* Task item: The lines to be copied are those below that contain "from".

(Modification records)
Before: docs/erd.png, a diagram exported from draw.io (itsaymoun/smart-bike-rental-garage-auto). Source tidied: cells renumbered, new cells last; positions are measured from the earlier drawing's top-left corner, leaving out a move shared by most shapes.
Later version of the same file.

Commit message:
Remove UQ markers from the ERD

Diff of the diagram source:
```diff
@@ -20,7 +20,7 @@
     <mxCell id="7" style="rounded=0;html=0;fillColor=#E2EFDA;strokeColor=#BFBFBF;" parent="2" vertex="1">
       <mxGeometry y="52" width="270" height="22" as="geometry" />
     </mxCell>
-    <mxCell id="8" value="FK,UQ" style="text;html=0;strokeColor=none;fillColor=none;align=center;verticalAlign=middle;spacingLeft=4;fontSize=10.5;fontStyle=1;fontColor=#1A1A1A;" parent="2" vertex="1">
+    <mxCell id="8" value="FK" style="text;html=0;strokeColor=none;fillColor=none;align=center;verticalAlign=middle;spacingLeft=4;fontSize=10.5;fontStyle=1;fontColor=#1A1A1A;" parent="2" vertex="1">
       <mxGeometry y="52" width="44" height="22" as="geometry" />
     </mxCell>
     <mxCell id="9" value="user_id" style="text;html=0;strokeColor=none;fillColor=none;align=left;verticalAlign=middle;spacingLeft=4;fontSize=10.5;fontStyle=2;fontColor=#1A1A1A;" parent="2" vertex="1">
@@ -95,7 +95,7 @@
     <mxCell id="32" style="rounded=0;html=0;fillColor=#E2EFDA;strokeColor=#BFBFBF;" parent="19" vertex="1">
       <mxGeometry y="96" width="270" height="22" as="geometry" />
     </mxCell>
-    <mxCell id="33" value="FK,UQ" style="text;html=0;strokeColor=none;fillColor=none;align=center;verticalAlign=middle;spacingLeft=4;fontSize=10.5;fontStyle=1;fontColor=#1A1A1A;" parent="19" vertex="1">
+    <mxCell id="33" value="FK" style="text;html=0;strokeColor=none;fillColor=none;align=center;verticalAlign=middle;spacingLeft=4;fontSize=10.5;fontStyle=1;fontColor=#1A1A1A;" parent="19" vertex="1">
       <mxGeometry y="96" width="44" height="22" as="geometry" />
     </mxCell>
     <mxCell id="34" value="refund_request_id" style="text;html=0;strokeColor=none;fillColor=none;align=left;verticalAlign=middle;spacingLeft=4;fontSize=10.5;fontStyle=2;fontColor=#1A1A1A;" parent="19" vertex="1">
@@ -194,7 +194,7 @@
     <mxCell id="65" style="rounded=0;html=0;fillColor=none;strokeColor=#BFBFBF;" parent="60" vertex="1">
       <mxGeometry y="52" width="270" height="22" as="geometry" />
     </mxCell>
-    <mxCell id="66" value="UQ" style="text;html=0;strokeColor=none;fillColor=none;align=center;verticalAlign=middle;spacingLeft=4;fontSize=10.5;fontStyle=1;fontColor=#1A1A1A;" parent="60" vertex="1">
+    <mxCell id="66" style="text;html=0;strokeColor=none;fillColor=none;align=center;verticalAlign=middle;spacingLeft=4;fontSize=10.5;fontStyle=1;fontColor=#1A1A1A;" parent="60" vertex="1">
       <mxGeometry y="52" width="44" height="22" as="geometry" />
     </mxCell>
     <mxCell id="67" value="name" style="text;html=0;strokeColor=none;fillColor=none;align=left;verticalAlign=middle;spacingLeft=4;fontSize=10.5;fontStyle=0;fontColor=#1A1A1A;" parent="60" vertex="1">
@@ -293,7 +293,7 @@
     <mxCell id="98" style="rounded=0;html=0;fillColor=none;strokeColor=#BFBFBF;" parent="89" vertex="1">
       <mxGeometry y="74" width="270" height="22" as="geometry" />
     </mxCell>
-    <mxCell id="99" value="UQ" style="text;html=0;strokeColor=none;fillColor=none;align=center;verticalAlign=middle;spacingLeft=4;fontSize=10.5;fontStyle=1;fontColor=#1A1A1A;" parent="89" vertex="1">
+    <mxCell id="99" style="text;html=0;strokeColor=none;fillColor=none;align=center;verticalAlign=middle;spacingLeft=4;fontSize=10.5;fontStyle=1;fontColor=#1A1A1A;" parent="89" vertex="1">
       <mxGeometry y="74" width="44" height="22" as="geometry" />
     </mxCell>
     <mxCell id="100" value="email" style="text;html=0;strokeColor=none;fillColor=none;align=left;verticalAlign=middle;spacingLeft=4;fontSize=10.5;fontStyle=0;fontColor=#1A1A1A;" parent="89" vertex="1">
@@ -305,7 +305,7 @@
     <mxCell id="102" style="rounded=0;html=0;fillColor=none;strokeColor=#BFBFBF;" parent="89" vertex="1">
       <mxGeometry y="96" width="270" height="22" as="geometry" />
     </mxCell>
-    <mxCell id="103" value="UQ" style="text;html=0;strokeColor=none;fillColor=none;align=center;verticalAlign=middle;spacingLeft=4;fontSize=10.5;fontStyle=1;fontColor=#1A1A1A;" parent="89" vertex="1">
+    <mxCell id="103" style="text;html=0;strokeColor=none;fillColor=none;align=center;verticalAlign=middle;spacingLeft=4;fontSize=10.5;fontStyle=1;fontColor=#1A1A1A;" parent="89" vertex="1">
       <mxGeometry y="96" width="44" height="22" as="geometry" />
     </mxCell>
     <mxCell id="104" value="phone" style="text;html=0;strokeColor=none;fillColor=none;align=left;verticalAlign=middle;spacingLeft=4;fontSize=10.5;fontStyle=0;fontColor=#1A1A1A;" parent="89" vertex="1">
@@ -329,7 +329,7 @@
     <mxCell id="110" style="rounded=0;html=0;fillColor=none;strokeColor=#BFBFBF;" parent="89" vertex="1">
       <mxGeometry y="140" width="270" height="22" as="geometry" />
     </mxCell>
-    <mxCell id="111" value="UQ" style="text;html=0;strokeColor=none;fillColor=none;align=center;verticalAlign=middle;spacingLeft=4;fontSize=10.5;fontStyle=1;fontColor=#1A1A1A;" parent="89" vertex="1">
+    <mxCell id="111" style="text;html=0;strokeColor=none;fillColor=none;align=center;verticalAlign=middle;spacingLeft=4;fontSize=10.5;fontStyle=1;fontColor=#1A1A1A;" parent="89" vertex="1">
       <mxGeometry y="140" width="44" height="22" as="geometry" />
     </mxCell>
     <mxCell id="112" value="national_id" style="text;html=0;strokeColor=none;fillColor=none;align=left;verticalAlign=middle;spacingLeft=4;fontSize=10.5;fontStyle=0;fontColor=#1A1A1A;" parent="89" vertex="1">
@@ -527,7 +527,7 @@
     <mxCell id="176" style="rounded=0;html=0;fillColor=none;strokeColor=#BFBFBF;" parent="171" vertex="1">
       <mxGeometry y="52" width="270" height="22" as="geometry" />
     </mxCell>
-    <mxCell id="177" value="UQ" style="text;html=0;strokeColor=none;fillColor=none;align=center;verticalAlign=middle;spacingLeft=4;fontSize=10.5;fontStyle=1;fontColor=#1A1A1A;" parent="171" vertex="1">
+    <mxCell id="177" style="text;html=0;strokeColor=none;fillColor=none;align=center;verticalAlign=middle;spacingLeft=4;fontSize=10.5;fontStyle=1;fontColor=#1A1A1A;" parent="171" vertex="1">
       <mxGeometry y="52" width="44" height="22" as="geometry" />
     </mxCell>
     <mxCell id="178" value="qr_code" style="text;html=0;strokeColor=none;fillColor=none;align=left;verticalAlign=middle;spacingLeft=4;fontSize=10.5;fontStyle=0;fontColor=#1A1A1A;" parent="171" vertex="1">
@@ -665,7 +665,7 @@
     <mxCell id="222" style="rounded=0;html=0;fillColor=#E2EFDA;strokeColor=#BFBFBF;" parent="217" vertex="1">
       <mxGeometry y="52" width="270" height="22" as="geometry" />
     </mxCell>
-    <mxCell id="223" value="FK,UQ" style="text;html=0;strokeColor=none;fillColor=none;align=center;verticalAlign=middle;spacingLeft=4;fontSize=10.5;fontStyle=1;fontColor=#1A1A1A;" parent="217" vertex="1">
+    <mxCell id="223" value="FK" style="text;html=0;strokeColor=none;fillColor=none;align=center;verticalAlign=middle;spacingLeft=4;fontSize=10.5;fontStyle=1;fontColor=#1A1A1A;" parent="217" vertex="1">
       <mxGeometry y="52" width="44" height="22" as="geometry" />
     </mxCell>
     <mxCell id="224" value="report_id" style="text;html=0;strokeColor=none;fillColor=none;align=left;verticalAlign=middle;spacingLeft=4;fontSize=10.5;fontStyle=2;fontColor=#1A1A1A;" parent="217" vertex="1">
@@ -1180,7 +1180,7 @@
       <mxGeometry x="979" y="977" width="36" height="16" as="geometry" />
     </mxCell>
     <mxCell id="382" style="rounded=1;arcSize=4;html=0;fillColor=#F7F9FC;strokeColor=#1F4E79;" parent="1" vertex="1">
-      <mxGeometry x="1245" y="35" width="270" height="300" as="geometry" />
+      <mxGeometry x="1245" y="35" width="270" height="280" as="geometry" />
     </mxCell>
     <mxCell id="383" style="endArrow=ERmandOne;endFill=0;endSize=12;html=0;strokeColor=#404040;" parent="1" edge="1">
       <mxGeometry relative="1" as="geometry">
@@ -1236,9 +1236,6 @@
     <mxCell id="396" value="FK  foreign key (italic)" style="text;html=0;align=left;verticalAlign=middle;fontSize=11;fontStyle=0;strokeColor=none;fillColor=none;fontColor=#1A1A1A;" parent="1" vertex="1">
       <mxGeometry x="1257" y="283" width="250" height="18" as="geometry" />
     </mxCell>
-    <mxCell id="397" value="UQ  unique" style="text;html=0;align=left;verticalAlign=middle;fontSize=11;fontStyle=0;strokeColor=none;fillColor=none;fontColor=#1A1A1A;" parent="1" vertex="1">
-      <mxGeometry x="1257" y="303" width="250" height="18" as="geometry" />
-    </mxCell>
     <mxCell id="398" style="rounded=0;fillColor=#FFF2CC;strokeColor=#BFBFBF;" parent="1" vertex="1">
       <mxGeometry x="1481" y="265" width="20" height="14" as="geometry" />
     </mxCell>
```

* Written solution:
Before: docs/erd.png, a diagram exported from draw.io (itsaymoun/smart-bike-rental-garage-auto). Source tidied: cells renumbered, new cells last; positions are measured from the earlier drawing's top-left corner, leaving out a move shared by most shapes.
Remove UQ markers from the ERD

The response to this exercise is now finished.